● How to complete this task
What lines of the listing below contain the word "options"? Copy each of them out.

● Material provided
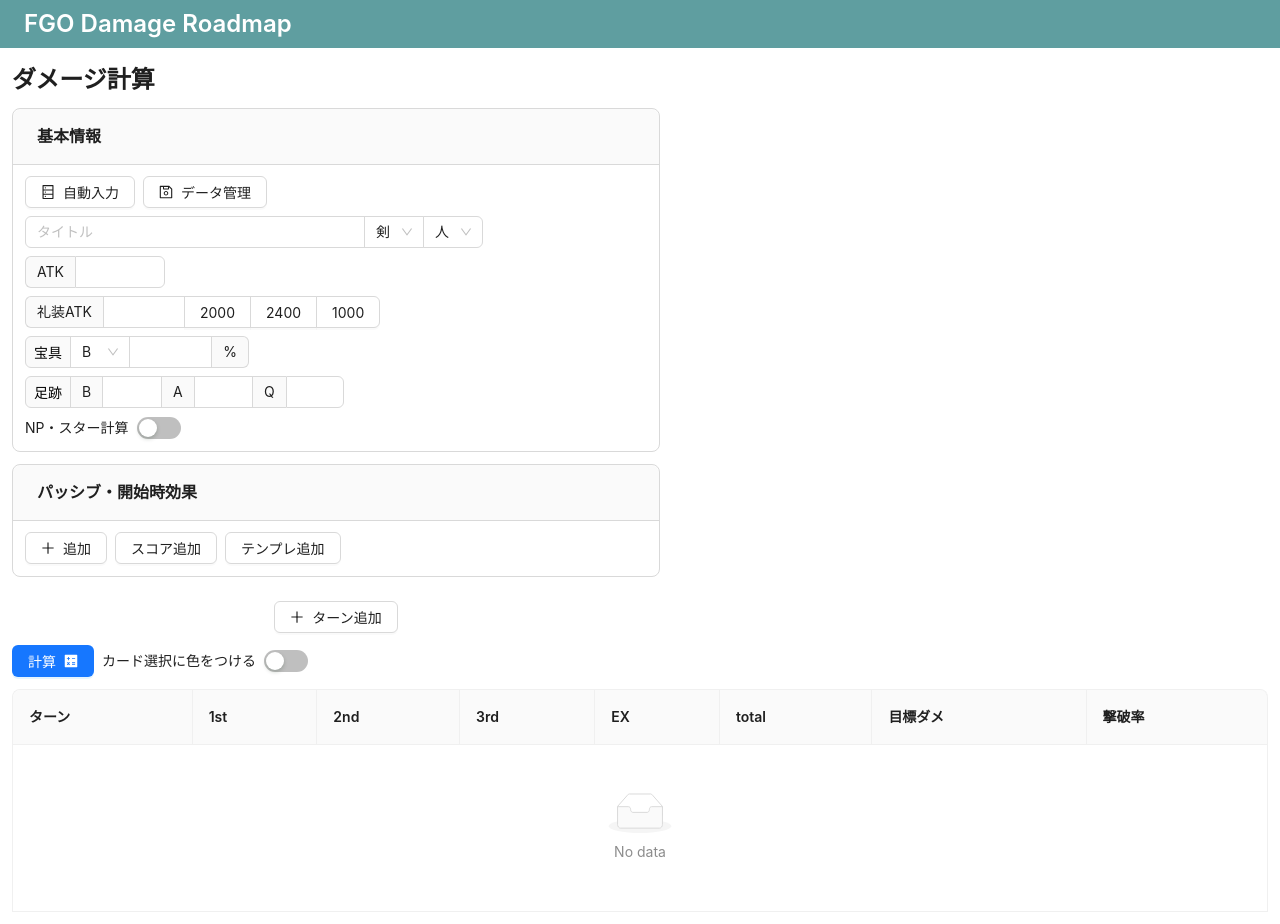
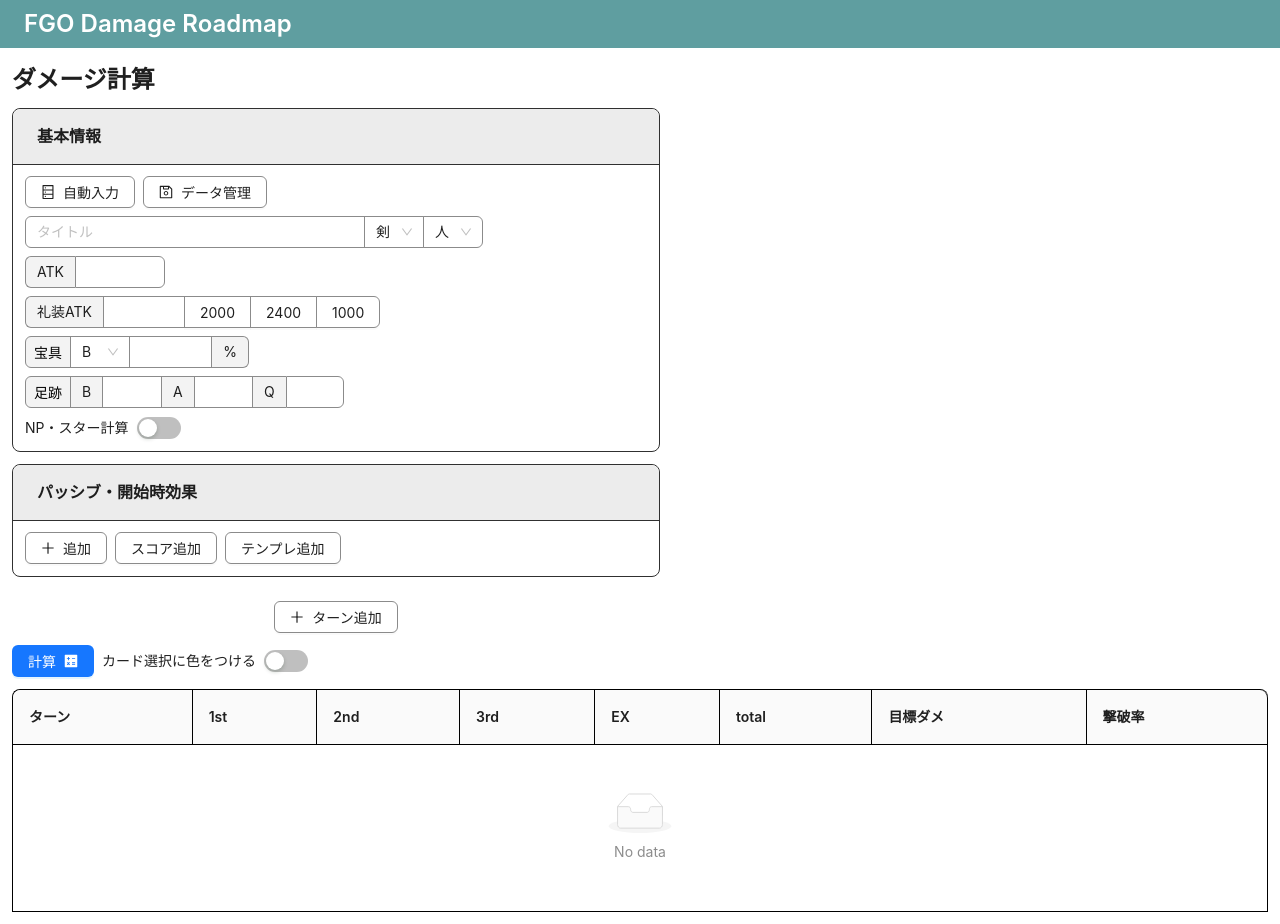
Before and after one commit to zejba/fgo-damage-roadmap, a React (Vite) app: page / in a window 1280 px wide. Built offline with nearby package versions, Linux system fonts and the light colour scheme.

Commit message:
feat: 計算式修正

```diff
--- a/src/App.tsx
+++ b/src/App.tsx
@@ -2,8 +2,34 @@
 import Layout from './features/Layout';
 import { BrowserRouter as Router, Route, Routes } from 'react-router-dom';
 import { ConvertFromOldServicePage } from './pages/ConvertFromOldServicePage';
+import { ConfigProvider, ThemeConfig } from 'antd';
+import { DEFAULT_FORM_BORDER_COLOR } from './data/constants';
+
+const theme: ThemeConfig = {
+  components: {
+    Input: {
+      colorBorder: DEFAULT_FORM_BORDER_COLOR,
+      addonBg: '#f3f3f3'
+    },
+    Select: {
+      colorBorder: DEFAULT_FORM_BORDER_COLOR
+    },
+    InputNumber: {
+      colorBorder: DEFAULT_FORM_BORDER_COLOR,
+      addonBg: '#f3f3f3'
+    },
+    Button: {
+      colorBorder: DEFAULT_FORM_BORDER_COLOR
+    },
+    Table: {
+      borderColor: 'black'
+    }
+  }
+};
+
 function App() {
   return (
+    <ConfigProvider theme={theme}>
       <Router>
         <Layout>
           <Routes>
@@ -13,6 +39,7 @@
           </Routes>
         </Layout>
       </Router>
+    </ConfigProvider>
   );
 }
 
--- a/src/components/Card.tsx
+++ b/src/components/Card.tsx
@@ -2,10 +2,11 @@
 import styled from 'styled-components';
 
 const StyledCard = styled(AntCard)`
-  border-color: #d9d9d9;
+  border-color: #303030;
+  border-width: 1px;
   .ant-card-head {
-    background-color: rgba(0, 0, 0, 0.02);
-    border-color: #d9d9d9;
+    background-color: #ececec;
+    border-color: #303030;
   }
   .ant-card-body {
     padding: 12px;
--- a/src/components/SpaceCompactHeader.tsx
+++ b/src/components/SpaceCompactHeader.tsx
@@ -9,7 +9,7 @@
         padding: '0 8px',
         color: 'black',
         cursor: 'text',
-        backgroundColor: 'rgba(0, 0, 0, 0.02)',
+        backgroundColor: '#f3f3f3',
         ...style
       }}
       {...rest}
--- a/src/data/constants.ts
+++ b/src/data/constants.ts
@@ -10,7 +10,6 @@
 export const CRITICAL_DAMAGE_COEFFICIENT = 2;
 
 export const CARD_CORRECTION_VALUES = {
-  noblePhantasm: 1,
   buster: 1.5,
   arts: 1,
   quick: 0.8,
@@ -18,3 +17,5 @@
 } as const;
 
 export const SELECT_ORDER_COEFFICIENT = 0.2;
+
+export const DEFAULT_FORM_BORDER_COLOR = '#8b8b8b';
--- a/src/data/options.ts
+++ b/src/data/options.ts
@@ -111,12 +111,12 @@
 ];
 
 export const cardColorStyles = {
-  buster: '#FF4444',
+  buster: '#ff6044',
   arts: '#3B9CFF',
-  quick: '#66D966',
-  B: '#FF4444',
+  quick: '#6de76d',
+  B: '#ff6044',
   A: '#3B9CFF',
-  Q: '#66D966',
+  Q: '#6de76d',
   extra: undefined
 } as const;
 
--- a/src/features/DamageCalculator/CardCard/CardParamsSection.tsx
+++ b/src/features/DamageCalculator/CardCard/CardParamsSection.tsx
@@ -4,6 +4,7 @@
 import { cardTypeOptions, damageJudgementOptions } from '../../../data/options';
 import type { CardParams } from '../../../data/types';
 import { isRequiredNpStarCalcAtom } from '../../../store/jotai';
+import { DEFAULT_FORM_BORDER_COLOR } from '../../../data/constants';
 
 interface CardParamsSectionProps {
   cardParamsAtom: PrimitiveAtom<CardParams>;
@@ -36,8 +37,8 @@
             }))
           }
           style={{
-            outline: '1px solid #d9d9d9',
-            outlineOffset: '-1px',
+            border: `1px solid ${DEFAULT_FORM_BORDER_COLOR}`,
+            borderRight: 'none',
             padding: '4px 8px'
           }}
         >
--- a/src/features/DamageCalculator/ImportFormValuesButton.tsx
+++ b/src/features/DamageCalculator/ImportFormValuesButton.tsx
@@ -26,6 +26,7 @@
         }
         const data = validateDamageCalcFormValue(JSON.parse(e.target.result));
         setFormData(data);
+        message.success('ファイルの内容を反映しました');
       } catch (error) {
         console.error(error);
         message.error('ファイルの読み込みに失敗しました');
--- a/src/features/DamageCalculator/ResultTable.tsx
+++ b/src/features/DamageCalculator/ResultTable.tsx
@@ -117,8 +117,19 @@
 }
 function buildDataSource(result: ProcessedTurnResult[], isNpStarCalculated: boolean): RecordType[] {
   return result.flatMap((turnResult, turnIndex) => {
-    const { selectedCards, damage90, damage100, damage110, passRate, targetDamage, nps, minStars, maxStars } =
-      turnResult;
+    const {
+      selectedCards,
+      damage90,
+      damage100,
+      damage110,
+      passRate,
+      targetDamage,
+      nps,
+      minStars,
+      maxStars,
+      minStarRates,
+      maxStarRates
+    } = turnResult;
     const damage90Sum = damage90.reduce((a, b) => a + b, 0);
     const damage100Sum = damage100.reduce((a, b) => a + b, 0);
     const damage110Sum = damage110.reduce((a, b) => a + b, 0);
@@ -194,6 +205,17 @@
               total: `${totalMinStar}～${totalMaxStar}`,
               targetDamage: '-',
               passRate: '-'
+            },
+            {
+              key: `turn-${turnIndex + 1}-star-rate`,
+              turn: null,
+              first: `${minStarRates[0]}%～${maxStarRates[0]}%`,
+              second: `${minStarRates[1]}%～${maxStarRates[1]}%`,
+              third: `${minStarRates[2]}%～${maxStarRates[2]}%`,
+              ex: `${minStarRates[3]}%～${maxStarRates[3]}%`,
+              total: '-',
+              targetDamage: '-',
+              passRate: '-'
             }
           ])
     ];
@@ -207,7 +229,7 @@
   const isNpStarCalculated = useAtomValue(isNpStarCalculatedAtom);
   const dataSource = useMemo(() => buildDataSource(result, isNpStarCalculated), [result, isNpStarCalculated]);
   const columns = useMemo(
-    () => defineColumns(isColored, npColor, isNpStarCalculated ? 6 : 4),
+    () => defineColumns(isColored, npColor, isNpStarCalculated ? 7 : 4),
     [isColored, npColor, isNpStarCalculated]
   );
   return <Table columns={columns} dataSource={dataSource} pagination={false} rowHoverable={false} bordered />;
--- a/src/utils/calcDamage.ts
+++ b/src/utils/calcDamage.ts
@@ -125,8 +125,11 @@
   };
 }
 
-function getCardCorrectionValue(type: CardType, nth: number) {
-  return CARD_CORRECTION_VALUES[type] * (type === 'noblePhantasm' ? 1 : 1 + (nth - 1) * SELECT_ORDER_COEFFICIENT);
+function getCardCorrectionValue(type: CardType, npColor: CardColor, nth: number) {
+  return (
+    CARD_CORRECTION_VALUES[type === 'noblePhantasm' ? npColor : type] *
+    (type === 'noblePhantasm' ? 1 : 1 + (nth - 1) * SELECT_ORDER_COEFFICIENT)
+  );
 }
 
 function getFirstBonusValues(selectedCardColors: CardColor[]) {
@@ -330,6 +333,8 @@
       if (damageJudgement === 'nothing') {
         continue;
       }
+      const fixedIsCritical = cardType !== 'extra' && cardType !== 'noblePhantasm' && isCritical;
+
       const cardCategory: CardCategory =
         cardType === 'noblePhantasm' ? 'noblePhantasm' : cardType === 'extra' ? 'extra' : 'normal';
       const cardColor = cardType === 'noblePhantasm' ? npColor : cardType;
@@ -347,13 +352,13 @@
       let damageCoefficient = 1;
       if (cardCategory === 'noblePhantasm') {
         damageCoefficient = (npValue + consumeBuff(simulatedBuffs, 'npValueUp')) / 100;
-        const spnp = consumeBuff(simulatedBuffs, 'npSuperEffectiveCorrection');
-        if (spnp !== 0) {
-          damageCoefficient *= spnp / 100;
+        const npSuperEffectiveCorrection = consumeBuff(simulatedBuffs, 'npSuperEffectiveCorrection');
+        if (npSuperEffectiveCorrection !== 0) {
+          damageCoefficient *= npSuperEffectiveCorrection / 100;
         }
       } else if (cardCategory === 'extra') {
         damageCoefficient = isChain ? EXTRA_DAMAGE_COEFFICIENT.chain : EXTRA_DAMAGE_COEFFICIENT.default;
-      } else if (isCritical) {
+      } else if (fixedIsCritical) {
         damageCoefficient = CRITICAL_DAMAGE_COEFFICIENT;
       }
 
@@ -361,19 +366,17 @@
       const atkBuff = Math.max(consumeBuff(simulatedBuffs, 'atkBuff') / 100, -1);
       const cardBuff = consumeBuff(simulatedBuffs, `${cardColor}Buff`) / 100;
       const cardPowerBuff = consumeBuff(simulatedBuffs, `${cardColor}PowerBuff`) / 100;
-      const totalCardBuff = Math.max(
-        cardBuff + cardPowerBuff + (isCritical ? consumeBuff(simulatedBuffs, 'cardCriticalBuff') / 100 : 0),
-        -1
-      );
+      const cardCriticalBuff = fixedIsCritical ? consumeBuff(simulatedBuffs, 'cardCriticalBuff') / 100 : 0;
+      const totalCardBuff = Math.max(cardBuff + cardPowerBuff + cardCriticalBuff, -1);
       const spBuff = Math.max(consumeBuff(simulatedBuffs, 'spBuff') / 100, -1);
       const spDef = Math.min(consumeBuff(simulatedBuffs, 'spDef') / 100, 1);
       const npGetBuff = Math.max(consumeBuff(simulatedBuffs, 'npGetBuff') / 100, -1);
       const starGetBuff = consumeBuff(simulatedBuffs, 'starGetBuff') / 100;
-      const cardCorrectionValue = getCardCorrectionValue(cardType, cardIndex + 1);
+      const cardCorrectionValue = getCardCorrectionValue(cardType, npColor, cardIndex + 1);
       const npOrCrBuff =
         cardType === 'noblePhantasm'
           ? Math.max(consumeBuff(simulatedBuffs, 'noblePhantasmBuff') / 100, -1)
-          : isCritical && cardColor !== 'extra'
+          : fixedIsCritical && cardColor !== 'extra'
             ? Math.max(
                 (consumeBuff(simulatedBuffs, 'criticalBuff') +
                   consumeBuff(simulatedBuffs, `${cardColor}CriticalBuff`)) /
@@ -398,25 +401,26 @@
         );
         turnResult.constantDamages[cardIndex] = constantDamage;
       }
-      turnResult.nps[cardIndex] = npGetCalc(
+      turnResult.nps[cardIndex] =
+        npGetCalc(
           npGain,
           cardNpCorrectionValue,
-        Math.max(cardBuff, -1),
+          Math.max(cardBuff + cardCriticalBuff, -1),
           cardType === 'noblePhantasm' ? 0 : firstBonusA,
-        turnInput.params.dtdr,
+          turnInput.params.dtdr / 100,
           npGetBuff,
-        isCritical,
+          fixedIsCritical,
           hitCount,
           overKillCount
-      );
+        ) / 100;
       const [minStar, maxStar, minStarRate, maxStarRate] = starGetCalc(
-        starRate,
+        starRate / 100,
         cardStarCorrectionValue,
-        cardBuff,
+        Math.max(cardBuff + cardCriticalBuff, -1),
         cardType === 'noblePhantasm' ? 0 : firstBonusQ,
-        turnInput.params.dsr,
+        turnInput.params.dsr / 100,
         starGetBuff,
-        isCritical,
+        fixedIsCritical,
         hitCount,
         overKillCount
       );
@@ -467,7 +471,7 @@
       Math.floor(baseDamage * 1 + turnResult.constantDamages[index]!)
     ) as [number, number, number, number];
     const damage110 = turnResult.baseDamages.map((baseDamage, index) =>
-      Math.floor(baseDamage * 1.1 + turnResult.constantDamages[index]!)
+      Math.floor(baseDamage * 1.099 + turnResult.constantDamages[index]!)
     ) as [number, number, number, number];
     return {
       ...turnResult,
@@ -642,5 +646,7 @@
     }
   }
   result[1] += result[0];
+  result[2] = Math.floor(Math.max(result[2], 0) * 1000) / 10;
+  result[3] = Math.floor(Math.max(result[3], 0) * 1000) / 10;
   return result;
 }
```
Lines whose indentation alone changed are shown as unchanged.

● Exercise response
--- a/src/data/options.ts
+++ b/src/data/options.ts
 import { cardTypeOptions, damageJudgementOptions } from '../../../data/options';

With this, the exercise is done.